▸ Activity:
Take every line containing "containerId" from the material and copy it.

▸ Data to use:
• • • • •
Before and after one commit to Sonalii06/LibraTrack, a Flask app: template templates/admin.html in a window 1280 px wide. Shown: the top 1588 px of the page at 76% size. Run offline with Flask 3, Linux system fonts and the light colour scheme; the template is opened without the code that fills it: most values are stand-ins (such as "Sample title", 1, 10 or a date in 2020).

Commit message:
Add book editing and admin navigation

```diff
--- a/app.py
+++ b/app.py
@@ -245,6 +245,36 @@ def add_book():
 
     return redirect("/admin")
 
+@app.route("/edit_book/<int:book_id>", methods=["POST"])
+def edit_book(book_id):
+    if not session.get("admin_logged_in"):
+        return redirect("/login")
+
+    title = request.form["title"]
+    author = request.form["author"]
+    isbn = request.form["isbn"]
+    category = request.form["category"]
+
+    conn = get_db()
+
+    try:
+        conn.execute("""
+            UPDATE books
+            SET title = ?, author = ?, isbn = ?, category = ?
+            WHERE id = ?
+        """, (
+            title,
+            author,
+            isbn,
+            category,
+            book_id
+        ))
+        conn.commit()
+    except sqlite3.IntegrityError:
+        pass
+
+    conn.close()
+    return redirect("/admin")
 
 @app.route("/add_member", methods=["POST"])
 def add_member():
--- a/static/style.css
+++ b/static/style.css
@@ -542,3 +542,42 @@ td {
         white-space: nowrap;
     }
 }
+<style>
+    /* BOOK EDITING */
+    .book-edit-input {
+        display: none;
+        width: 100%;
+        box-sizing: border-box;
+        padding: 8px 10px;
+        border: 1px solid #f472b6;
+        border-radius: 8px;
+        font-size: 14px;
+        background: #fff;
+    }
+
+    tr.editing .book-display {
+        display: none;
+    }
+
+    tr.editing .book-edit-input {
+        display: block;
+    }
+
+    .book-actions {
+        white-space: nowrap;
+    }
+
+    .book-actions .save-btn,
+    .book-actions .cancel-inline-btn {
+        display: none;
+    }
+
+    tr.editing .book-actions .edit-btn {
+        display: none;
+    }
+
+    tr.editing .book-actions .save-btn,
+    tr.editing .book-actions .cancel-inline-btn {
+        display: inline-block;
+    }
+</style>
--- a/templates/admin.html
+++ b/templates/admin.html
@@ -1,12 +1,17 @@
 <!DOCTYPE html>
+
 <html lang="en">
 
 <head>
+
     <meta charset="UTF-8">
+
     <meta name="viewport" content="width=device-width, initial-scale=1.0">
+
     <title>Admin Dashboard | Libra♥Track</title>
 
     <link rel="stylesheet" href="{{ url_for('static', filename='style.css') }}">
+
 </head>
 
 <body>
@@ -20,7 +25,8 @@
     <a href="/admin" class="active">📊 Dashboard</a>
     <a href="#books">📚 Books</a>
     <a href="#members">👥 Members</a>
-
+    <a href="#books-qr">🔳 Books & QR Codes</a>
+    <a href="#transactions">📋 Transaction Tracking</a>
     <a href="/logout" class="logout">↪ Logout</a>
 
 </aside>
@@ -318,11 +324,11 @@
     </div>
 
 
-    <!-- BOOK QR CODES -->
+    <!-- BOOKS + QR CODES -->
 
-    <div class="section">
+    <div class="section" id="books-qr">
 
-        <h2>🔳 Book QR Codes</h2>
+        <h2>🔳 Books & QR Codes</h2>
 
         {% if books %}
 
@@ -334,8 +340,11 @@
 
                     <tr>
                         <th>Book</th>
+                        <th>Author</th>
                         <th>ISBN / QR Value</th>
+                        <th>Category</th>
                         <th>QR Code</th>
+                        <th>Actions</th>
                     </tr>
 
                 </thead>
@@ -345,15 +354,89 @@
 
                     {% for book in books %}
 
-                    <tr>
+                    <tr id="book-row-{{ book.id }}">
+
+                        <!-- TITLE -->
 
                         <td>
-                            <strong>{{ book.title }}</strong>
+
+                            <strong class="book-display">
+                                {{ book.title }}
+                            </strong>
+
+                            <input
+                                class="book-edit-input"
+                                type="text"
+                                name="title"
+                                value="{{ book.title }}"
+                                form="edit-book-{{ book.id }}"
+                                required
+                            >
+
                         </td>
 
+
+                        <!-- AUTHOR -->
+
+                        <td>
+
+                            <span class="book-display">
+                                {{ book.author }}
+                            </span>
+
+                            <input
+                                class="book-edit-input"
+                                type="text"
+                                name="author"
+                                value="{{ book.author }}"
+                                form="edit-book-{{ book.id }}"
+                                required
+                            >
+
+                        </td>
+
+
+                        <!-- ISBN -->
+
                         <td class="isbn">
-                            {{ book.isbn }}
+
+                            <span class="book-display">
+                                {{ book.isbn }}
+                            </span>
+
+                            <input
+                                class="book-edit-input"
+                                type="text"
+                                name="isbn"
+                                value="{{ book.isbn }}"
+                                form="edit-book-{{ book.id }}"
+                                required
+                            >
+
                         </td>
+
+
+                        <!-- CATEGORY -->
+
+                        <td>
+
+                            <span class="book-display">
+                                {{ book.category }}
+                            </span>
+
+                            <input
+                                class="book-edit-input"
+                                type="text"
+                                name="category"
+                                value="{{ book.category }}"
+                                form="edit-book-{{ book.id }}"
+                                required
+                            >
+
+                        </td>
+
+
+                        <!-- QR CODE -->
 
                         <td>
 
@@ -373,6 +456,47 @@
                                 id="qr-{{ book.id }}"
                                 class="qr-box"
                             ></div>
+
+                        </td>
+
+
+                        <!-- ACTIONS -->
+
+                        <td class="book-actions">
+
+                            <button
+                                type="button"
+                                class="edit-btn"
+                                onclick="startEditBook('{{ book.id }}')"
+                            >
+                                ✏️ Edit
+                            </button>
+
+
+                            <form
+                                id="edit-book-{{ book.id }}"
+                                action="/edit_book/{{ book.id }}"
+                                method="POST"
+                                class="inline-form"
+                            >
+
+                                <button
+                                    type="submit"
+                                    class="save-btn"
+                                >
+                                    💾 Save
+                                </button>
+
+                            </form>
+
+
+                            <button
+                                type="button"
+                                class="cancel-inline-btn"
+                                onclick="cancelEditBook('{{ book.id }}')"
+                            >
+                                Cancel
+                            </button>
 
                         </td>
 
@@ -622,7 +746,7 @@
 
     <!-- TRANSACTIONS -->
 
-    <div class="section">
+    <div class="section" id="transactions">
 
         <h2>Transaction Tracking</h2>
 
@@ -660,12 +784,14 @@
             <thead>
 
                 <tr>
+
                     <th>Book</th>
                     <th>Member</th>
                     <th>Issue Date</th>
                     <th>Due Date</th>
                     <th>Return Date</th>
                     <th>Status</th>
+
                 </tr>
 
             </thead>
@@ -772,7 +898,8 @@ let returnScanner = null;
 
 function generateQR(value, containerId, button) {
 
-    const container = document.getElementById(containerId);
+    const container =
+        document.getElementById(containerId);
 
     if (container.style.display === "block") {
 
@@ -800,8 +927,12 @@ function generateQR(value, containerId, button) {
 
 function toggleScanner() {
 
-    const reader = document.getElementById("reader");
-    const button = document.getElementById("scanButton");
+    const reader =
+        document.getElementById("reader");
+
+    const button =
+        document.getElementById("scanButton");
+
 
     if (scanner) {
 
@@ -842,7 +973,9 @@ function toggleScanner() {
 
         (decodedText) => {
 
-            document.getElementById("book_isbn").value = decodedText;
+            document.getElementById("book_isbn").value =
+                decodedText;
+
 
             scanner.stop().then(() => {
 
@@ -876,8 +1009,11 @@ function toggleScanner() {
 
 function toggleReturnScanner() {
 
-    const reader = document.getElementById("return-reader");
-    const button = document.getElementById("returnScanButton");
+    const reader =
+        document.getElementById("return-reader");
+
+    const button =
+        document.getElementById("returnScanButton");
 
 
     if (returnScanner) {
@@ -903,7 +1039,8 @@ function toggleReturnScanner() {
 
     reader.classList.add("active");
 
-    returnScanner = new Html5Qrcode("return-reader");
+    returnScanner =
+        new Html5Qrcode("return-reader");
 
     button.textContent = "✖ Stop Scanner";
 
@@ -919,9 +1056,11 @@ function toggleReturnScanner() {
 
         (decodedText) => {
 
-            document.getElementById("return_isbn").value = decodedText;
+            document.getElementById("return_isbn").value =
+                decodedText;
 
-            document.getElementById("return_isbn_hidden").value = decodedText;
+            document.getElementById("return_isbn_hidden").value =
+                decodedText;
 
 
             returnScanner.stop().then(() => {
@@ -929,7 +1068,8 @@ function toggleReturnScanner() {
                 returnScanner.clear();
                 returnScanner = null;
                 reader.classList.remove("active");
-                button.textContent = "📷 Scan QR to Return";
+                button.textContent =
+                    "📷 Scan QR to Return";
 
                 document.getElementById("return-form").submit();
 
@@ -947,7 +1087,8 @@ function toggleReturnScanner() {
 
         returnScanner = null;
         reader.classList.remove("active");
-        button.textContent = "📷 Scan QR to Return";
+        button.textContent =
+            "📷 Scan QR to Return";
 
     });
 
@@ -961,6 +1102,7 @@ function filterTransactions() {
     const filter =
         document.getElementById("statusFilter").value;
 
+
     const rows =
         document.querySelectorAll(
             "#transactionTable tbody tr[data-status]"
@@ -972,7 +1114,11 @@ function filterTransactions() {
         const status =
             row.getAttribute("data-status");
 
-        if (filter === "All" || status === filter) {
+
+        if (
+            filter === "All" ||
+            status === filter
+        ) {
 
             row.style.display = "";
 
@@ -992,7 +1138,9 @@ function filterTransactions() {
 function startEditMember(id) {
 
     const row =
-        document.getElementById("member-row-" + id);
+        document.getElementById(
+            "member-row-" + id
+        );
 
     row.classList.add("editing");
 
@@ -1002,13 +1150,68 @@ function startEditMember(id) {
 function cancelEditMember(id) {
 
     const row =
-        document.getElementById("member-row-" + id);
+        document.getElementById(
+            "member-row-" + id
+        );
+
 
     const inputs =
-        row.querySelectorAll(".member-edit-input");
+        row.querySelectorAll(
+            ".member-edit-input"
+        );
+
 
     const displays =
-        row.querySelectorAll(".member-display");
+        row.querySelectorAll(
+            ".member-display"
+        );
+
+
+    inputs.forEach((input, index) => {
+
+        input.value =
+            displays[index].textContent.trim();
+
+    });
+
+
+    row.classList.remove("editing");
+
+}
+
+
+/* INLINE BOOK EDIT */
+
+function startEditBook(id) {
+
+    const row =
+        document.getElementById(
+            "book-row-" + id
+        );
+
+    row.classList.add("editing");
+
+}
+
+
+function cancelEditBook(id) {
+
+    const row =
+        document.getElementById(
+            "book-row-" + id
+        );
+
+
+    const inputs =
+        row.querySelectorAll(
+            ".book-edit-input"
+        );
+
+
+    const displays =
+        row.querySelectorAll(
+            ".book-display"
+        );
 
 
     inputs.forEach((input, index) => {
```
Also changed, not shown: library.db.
• • • • •
▸ Result below:
 function generateQR(value, containerId, button) {
-    const container = document.getElementById(containerId);
+        document.getElementById(containerId);
@@ -800,8 +927,12 @@ function generateQR(value, containerId, button) {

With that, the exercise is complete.